The finished work provides often-stunning eye candy thanks to some dazzling lighting effects by Michael Boll and the fluid scenic design by Jill Davis. The non-linear and often fragmented scenes do a good job of mirroring the crazy-quilt nature of identity—how we are all many different people depending on the people we’re near and what the situation is.
And the performers—Therese Anderberg, Bernard Bygott, Drew Derek, TJ Gainley, Christa Hinckley, Sarah Kinsey and Stephen Spencer—are an energetic and committed lot. As a result, many of the individual scenes or moments work well in a vacuum.
But this show, like so many devised plays (which are put together with the input of the cast and designers), has one major flaw: no one on stage has anything at stake, nothing they’re risking.
By using Strindberg as their starting point, Cato and company have found a compelling and richly contradictory focus, as that playwright swung from pole to pole in his private passions and relationships.
But Strindberg had to deal with the consequences of his fractured identity. And so do characters in a more traditional play. But Identity Theft gives everyone a free pass as they try on different identities and personas, holding and dancing with pieces-parts of store mannequins as they move and sing and, at time, settle down for a bit and actually talk.
But that talk never leads anywhere because there is another, completely different identity gambit rushing up to take its place. The true nature of identity, and of discovering who you really are, is not just a child’s game of trying on different faces.
In reality, even small identity changes can create monumental ripple effects for the person and for their friends and loved ones.
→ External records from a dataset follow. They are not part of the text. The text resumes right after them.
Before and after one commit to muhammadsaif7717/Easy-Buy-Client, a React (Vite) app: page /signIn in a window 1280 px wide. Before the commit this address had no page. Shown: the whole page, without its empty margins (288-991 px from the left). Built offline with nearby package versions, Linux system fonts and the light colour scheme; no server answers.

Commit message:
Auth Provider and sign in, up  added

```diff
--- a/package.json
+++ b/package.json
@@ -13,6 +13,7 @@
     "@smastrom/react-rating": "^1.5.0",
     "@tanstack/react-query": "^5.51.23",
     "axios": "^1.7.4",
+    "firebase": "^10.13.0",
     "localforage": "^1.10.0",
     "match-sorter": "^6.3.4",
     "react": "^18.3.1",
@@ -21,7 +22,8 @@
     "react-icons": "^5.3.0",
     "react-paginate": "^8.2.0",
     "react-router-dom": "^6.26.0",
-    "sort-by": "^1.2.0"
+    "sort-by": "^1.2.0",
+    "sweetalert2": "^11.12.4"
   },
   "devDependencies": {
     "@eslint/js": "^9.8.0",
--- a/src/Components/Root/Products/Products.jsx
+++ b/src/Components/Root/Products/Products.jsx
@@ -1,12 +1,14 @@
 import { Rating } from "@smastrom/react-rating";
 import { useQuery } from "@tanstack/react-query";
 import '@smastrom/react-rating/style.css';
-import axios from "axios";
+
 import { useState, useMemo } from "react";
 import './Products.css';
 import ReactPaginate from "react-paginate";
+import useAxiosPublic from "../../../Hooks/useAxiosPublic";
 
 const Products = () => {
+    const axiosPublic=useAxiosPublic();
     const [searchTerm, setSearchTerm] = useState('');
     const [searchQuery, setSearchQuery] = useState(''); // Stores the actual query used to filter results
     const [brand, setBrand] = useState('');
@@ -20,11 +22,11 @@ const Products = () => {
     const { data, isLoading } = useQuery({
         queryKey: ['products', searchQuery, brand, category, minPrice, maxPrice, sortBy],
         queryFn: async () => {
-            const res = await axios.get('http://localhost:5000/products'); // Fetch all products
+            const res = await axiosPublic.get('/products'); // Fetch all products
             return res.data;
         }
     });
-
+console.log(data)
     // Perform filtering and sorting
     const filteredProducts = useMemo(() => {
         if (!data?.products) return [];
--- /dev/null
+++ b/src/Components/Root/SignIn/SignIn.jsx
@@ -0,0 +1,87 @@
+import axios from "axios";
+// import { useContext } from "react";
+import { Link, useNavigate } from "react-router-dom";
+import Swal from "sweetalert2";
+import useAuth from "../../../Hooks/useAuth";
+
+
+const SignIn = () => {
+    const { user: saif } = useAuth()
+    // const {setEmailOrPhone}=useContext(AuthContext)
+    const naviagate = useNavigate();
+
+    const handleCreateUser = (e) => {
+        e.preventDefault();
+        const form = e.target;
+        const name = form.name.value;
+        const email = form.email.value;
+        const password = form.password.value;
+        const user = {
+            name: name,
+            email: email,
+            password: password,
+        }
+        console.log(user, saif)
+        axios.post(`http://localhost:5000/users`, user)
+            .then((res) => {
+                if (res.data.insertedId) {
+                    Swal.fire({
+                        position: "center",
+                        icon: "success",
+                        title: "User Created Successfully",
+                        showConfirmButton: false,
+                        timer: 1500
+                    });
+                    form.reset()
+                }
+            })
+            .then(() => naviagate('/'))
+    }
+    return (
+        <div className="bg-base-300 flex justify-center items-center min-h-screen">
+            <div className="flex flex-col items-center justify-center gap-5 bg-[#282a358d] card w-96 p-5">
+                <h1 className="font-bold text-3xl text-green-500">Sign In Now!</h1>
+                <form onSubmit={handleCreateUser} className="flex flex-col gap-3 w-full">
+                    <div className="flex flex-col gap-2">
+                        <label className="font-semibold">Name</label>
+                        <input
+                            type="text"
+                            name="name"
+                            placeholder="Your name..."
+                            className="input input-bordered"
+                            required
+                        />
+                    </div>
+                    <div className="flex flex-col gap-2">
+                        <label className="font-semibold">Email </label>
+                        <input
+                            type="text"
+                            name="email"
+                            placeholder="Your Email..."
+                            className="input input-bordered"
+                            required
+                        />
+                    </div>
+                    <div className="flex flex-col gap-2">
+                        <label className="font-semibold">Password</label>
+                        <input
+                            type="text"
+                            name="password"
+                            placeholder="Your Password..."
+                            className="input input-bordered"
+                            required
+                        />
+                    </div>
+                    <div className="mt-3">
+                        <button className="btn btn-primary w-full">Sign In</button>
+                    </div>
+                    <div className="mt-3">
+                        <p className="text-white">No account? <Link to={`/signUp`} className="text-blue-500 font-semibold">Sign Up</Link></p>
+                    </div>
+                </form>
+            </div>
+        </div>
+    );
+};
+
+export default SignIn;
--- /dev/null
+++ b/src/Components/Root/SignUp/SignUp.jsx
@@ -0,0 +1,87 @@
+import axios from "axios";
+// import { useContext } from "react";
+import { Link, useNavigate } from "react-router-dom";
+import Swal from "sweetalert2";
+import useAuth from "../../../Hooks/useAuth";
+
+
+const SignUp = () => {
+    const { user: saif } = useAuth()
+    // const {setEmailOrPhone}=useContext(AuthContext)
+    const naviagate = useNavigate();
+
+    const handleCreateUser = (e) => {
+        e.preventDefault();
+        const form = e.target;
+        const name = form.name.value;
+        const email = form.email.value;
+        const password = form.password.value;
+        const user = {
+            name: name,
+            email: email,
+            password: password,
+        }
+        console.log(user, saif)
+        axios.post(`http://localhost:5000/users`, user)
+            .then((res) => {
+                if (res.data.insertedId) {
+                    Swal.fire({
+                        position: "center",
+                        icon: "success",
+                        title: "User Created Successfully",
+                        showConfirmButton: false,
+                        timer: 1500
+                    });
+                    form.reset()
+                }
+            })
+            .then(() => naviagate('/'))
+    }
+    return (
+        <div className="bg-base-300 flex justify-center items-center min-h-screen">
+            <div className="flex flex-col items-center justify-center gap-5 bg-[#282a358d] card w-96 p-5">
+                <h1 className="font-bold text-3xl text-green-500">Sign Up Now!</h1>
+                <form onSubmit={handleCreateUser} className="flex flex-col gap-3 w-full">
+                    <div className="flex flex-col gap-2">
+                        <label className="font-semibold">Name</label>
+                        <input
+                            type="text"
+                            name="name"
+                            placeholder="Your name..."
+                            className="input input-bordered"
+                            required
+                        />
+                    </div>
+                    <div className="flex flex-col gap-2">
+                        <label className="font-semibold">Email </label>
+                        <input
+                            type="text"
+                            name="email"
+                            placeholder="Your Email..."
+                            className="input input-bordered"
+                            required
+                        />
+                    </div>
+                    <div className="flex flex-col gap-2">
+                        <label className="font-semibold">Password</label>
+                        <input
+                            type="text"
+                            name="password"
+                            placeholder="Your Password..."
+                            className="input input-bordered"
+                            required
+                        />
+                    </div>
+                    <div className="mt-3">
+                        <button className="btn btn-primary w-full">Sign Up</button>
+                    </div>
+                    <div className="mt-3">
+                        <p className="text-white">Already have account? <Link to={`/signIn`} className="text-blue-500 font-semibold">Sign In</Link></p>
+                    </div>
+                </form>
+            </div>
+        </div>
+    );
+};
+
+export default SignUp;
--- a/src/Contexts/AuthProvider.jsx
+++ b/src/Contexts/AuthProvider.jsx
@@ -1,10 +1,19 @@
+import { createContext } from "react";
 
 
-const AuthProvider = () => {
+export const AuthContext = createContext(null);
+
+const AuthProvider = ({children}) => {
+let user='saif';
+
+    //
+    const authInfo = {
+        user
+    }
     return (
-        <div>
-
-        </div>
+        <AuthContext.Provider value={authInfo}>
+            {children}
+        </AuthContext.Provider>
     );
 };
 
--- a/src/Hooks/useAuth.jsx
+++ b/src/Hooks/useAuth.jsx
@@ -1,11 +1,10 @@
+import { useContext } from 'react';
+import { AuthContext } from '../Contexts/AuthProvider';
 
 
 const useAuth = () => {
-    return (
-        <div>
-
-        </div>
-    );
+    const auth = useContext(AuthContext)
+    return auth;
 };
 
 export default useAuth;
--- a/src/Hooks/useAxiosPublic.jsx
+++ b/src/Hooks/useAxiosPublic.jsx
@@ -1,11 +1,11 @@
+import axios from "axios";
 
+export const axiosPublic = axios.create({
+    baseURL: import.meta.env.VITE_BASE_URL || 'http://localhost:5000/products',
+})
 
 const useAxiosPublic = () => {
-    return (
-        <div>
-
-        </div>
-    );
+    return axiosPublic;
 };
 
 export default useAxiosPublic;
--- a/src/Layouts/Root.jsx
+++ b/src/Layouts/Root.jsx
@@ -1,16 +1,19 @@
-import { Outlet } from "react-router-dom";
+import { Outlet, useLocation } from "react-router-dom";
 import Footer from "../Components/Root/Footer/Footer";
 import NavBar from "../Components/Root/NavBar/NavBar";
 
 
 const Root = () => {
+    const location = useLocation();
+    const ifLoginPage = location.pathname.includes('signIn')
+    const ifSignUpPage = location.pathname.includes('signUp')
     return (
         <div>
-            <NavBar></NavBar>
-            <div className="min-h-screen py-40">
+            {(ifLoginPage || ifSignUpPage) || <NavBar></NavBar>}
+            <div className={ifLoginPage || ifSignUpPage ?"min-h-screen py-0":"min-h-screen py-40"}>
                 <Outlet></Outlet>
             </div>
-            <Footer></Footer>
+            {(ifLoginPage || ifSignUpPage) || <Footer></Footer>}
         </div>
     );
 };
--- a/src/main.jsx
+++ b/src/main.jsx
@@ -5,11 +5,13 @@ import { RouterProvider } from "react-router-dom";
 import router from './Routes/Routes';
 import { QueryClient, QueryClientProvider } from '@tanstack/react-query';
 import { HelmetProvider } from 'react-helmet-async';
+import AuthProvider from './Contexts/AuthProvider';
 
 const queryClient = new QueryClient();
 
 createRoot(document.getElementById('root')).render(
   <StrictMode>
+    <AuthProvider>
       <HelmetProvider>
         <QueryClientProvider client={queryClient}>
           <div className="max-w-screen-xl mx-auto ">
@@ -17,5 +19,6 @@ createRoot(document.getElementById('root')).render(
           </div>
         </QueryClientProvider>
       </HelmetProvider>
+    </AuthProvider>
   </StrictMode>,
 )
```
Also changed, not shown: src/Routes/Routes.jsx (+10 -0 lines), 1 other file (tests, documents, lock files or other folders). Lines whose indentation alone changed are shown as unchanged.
This is a complex reality more suited to being conveyed through storytelling, not a collage of impressions—however interesting on the surface they might be.
To sum up, Identity Theft a bold and often riveting theatrical experience. But it brings the audience no closer to understanding the volatile chemistry of identity because it chooses to ignore the human toll that such changes often demand.
Through March 9, produced by the Case Western Reserve University/Cleveland Play House MFA Acting Program, at PlayhouseSquare, The Helen (Lab Theatre), 1407 Euclid Avenue, 216-241-6000